§ **DIRECTIONS**:
Among the entries that follow, find every line with the word "weartherdata" and copy it.
═══
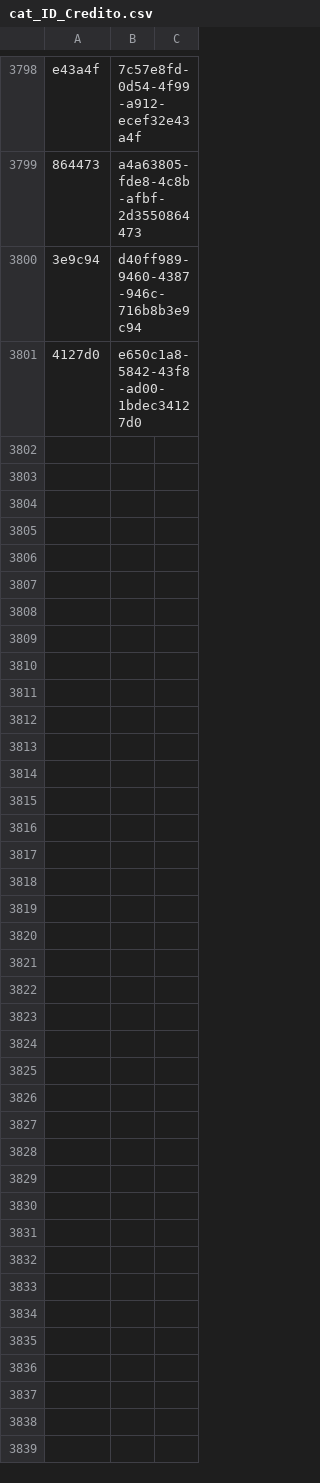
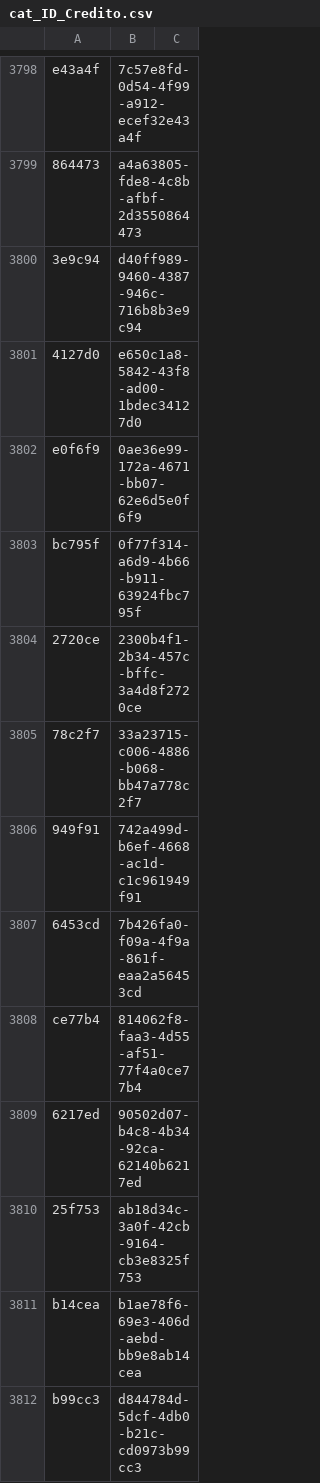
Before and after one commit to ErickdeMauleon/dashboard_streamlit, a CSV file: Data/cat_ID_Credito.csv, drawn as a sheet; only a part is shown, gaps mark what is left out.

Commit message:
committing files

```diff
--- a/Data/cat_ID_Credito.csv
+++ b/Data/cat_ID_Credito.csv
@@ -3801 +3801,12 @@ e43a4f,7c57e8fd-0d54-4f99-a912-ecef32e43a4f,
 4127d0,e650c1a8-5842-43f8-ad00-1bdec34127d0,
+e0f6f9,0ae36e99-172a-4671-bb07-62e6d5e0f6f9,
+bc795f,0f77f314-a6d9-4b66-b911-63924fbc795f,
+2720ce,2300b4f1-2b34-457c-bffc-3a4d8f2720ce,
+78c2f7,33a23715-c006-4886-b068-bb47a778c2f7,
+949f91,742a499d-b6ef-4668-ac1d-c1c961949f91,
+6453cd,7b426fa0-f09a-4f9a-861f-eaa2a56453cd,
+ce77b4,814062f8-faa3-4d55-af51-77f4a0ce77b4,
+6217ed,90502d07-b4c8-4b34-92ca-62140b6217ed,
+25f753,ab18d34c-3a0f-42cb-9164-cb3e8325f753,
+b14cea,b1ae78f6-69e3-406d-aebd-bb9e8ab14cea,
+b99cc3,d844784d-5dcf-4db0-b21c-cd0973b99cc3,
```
═══
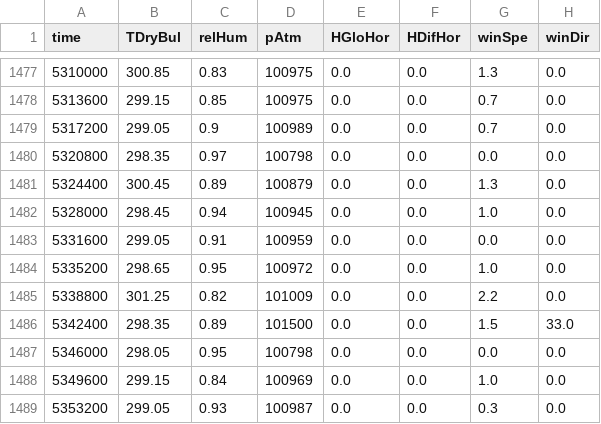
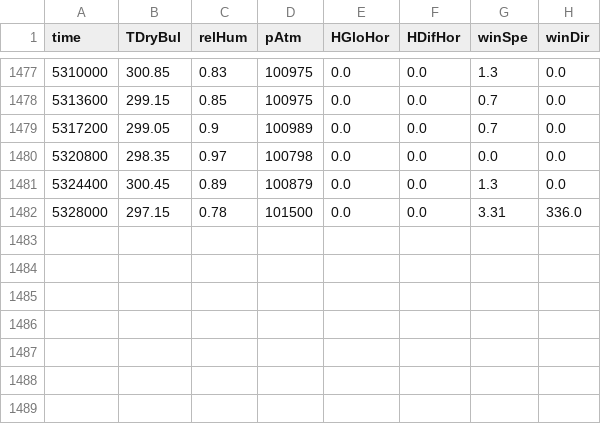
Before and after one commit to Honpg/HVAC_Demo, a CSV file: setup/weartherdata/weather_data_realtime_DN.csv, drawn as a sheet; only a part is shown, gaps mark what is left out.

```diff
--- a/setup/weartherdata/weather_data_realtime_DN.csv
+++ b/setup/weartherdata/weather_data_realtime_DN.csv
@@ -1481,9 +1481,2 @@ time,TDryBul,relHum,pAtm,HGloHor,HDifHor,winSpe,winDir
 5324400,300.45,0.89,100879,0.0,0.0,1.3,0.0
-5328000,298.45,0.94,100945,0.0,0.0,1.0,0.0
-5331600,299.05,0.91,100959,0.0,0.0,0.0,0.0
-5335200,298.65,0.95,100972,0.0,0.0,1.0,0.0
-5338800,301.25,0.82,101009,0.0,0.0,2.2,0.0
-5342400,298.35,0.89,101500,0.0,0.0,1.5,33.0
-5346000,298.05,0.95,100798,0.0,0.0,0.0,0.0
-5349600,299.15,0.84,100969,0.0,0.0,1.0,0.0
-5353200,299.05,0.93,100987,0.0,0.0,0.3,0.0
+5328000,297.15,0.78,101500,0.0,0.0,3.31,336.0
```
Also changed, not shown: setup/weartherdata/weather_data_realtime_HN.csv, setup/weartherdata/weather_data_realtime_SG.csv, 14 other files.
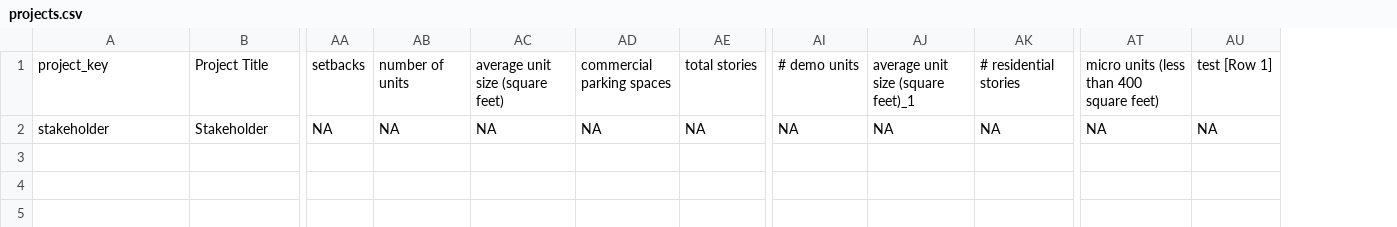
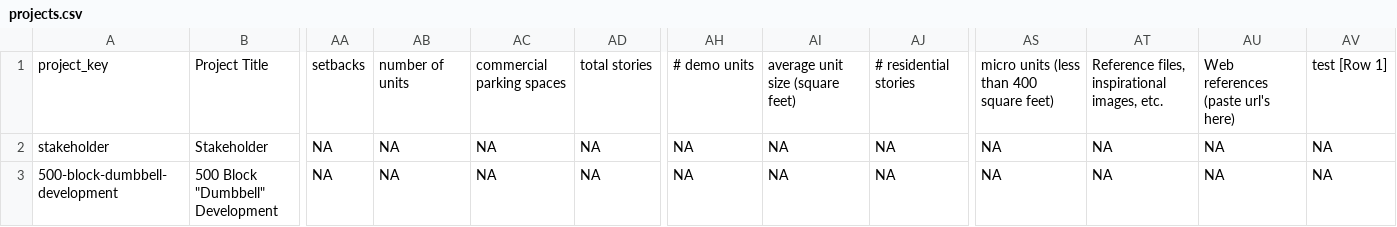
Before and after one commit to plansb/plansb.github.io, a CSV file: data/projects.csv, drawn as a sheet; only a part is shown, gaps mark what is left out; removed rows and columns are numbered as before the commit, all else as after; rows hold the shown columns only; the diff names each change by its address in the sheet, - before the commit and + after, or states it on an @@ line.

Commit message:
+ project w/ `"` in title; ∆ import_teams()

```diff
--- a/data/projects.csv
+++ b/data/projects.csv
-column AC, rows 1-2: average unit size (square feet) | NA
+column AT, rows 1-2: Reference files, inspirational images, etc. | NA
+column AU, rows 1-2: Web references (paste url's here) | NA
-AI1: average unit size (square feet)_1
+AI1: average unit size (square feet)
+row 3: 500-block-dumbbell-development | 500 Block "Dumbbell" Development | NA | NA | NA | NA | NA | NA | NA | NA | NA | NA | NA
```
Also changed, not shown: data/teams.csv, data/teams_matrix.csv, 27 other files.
═══
§ **RESPONSE TO THIS TASK**:
Before and after one commit to Honpg/HVAC_Demo, a CSV file: setup/weartherdata/weather_data_realtime_DN.csv, drawn as a sheet; only a part is shown, gaps mark what is left out.
--- a/setup/weartherdata/weather_data_realtime_DN.csv
+++ b/setup/weartherdata/weather_data_realtime_DN.csv
Also changed, not shown: setup/weartherdata/weather_data_realtime_HN.csv, setup/weartherdata/weather_data_realtime_SG.csv, 14 other files.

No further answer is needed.